If you’ve ever tried discussing your doubts about the authority of scripture with a biblical literalist, I’m sure you’ve run into an argument that goes something like this:
“If you don’t believe that the bible is the word of God, then there is no absolute basis for determining right and wrong. Under these circumstances, everybody just does what they feel like doing.”
Before you know it, you’re in the realm of nihilism or complete moral relatively. This is the line of thinking often used to oppose gay marriage and is often spotted in religious debates. But as Edmund Blackadder would have said. “there’s just one tiny flaw in the argument. It’s complete bollocks.”
It is intellectually dishonest and lazy to pull the moral relativism response on a believer who questions the authority of scripture. They are merely correctly pointing out a weakness in such a presentation of the argument for the authority of scripture. Sola Scriptura is circular: the scriptures are divinely inspired and must be believed because they tell us so.
Questioning scripture doesn’t mean that we have to descend to complete relativity. Just ask any agnostic or atheistic – that’s why we have philosophy. There are centuries of tradition and thought trying find an independent path for how to live and how to act. Pretending that there isn’t is plain wrong.
The discussion of absolute laws misses a key question – what if God’s laws are arbitrary? Do we only give them authority because of the higher principles like love and compassion contained in them? Or do we give these laws authority simply because they come from God? What if God were a tyrant – should we disobey them?
Religious thinkers often dismiss independent thought based on straw-man misrepresentations generated from within the church. But if you’re dismissing centuries of thought based on secondary source literature, you haven’t really walked the path of intellectual integrity you’re claiming to have walked.
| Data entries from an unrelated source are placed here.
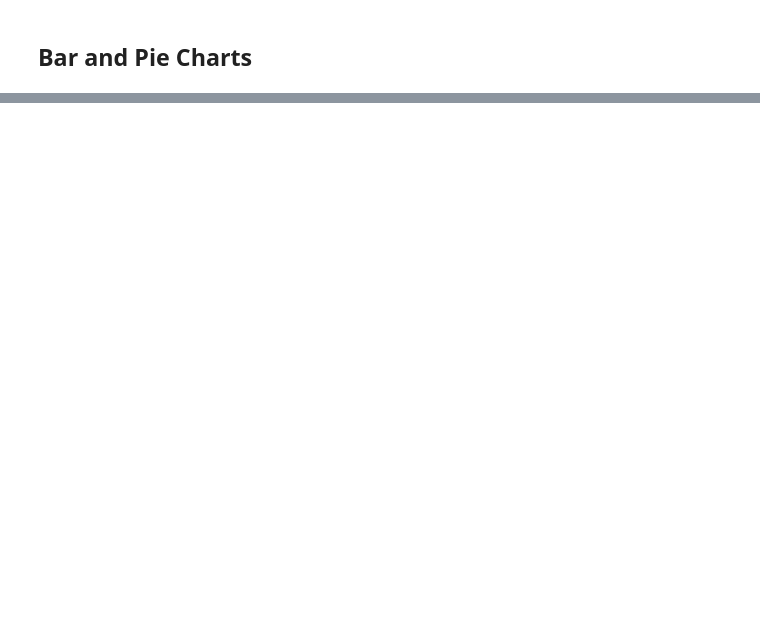
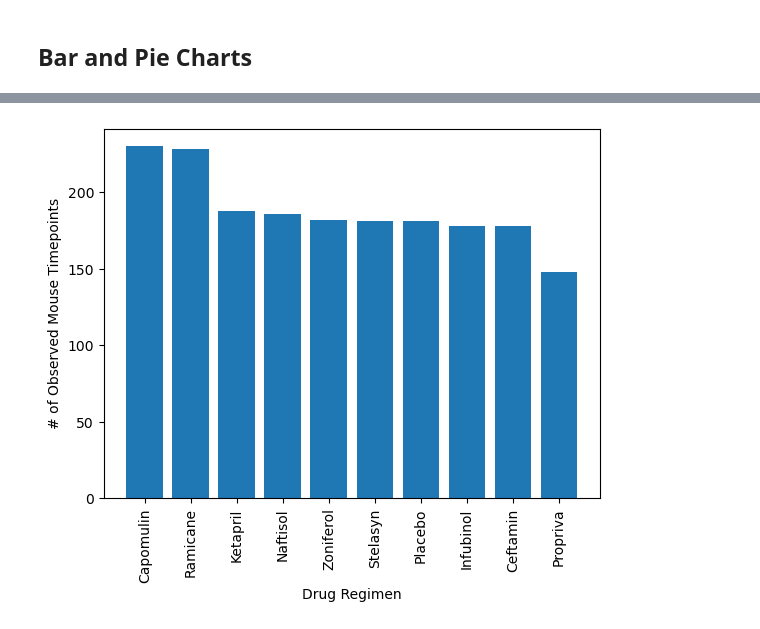
Before and after one commit to tat3446/datavisualization-challenge, a Jupyter notebook: Pymaceuticals/PymaceuticalsInc.ipynb, the cells around one changed output, grey strips where cells are left out. Saved outputs shown, nothing was run; the diff lists cells and outputs as text; code cells hidden in the pictures; blank space fills up the shorter version.

```diff
--- a/Pymaceuticals/PymaceuticalsInc.ipynb
+++ b/Pymaceuticals/PymaceuticalsInc.ipynb
@@ -168,0 +163,15 @@ x_axis = np.arange(len([Timepoint]))
+# %%
+# Generate a bar plot showing the total number of rows (Mouse ID/Timepoints) for each drug regimen using pyplot.
+
+tot_mtps_per_drug = mouse_study["Drug Regimen"].value_counts()
+
+x_axis = np.arange(len(tot_mtps_per_drug))
+
+
+plt.bar(x_axis, rows)
+plt.xticks(x_axis, ["Capomulin", "Ramicane", "Ketapril", "Naftisol", "Zoniferol", "Stelasyn", "Placebo", "Infubinol", "Ceftamin", "Propriva"], rotation="vertical")
+plt.xlabel("Drug Regimen")
+plt.ylabel("# of Observed Mouse Timepoints")
+plt.show()
+# %% [output]
+[figure, added]
```
Also changed, not shown: parts of 17 cells of this notebook, 1 other file.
Make a little room on your bookshelf for the arguments of individuals in their own words, not in the words of those who claim to keep the truth safe by paraphrasing, dismantling and pre packaging your personal philosophy as though they were selling sandwiches.
This is why many honest seekers end up leaving christendom… Embrace the question, embrace the doubt. It leads you closer to the truth. Have a little faith.
[Note – this post was inspired by an exchange on Twitter. It’s always great to hear thoughts and comments from people who read this site. Please keep up the feedback].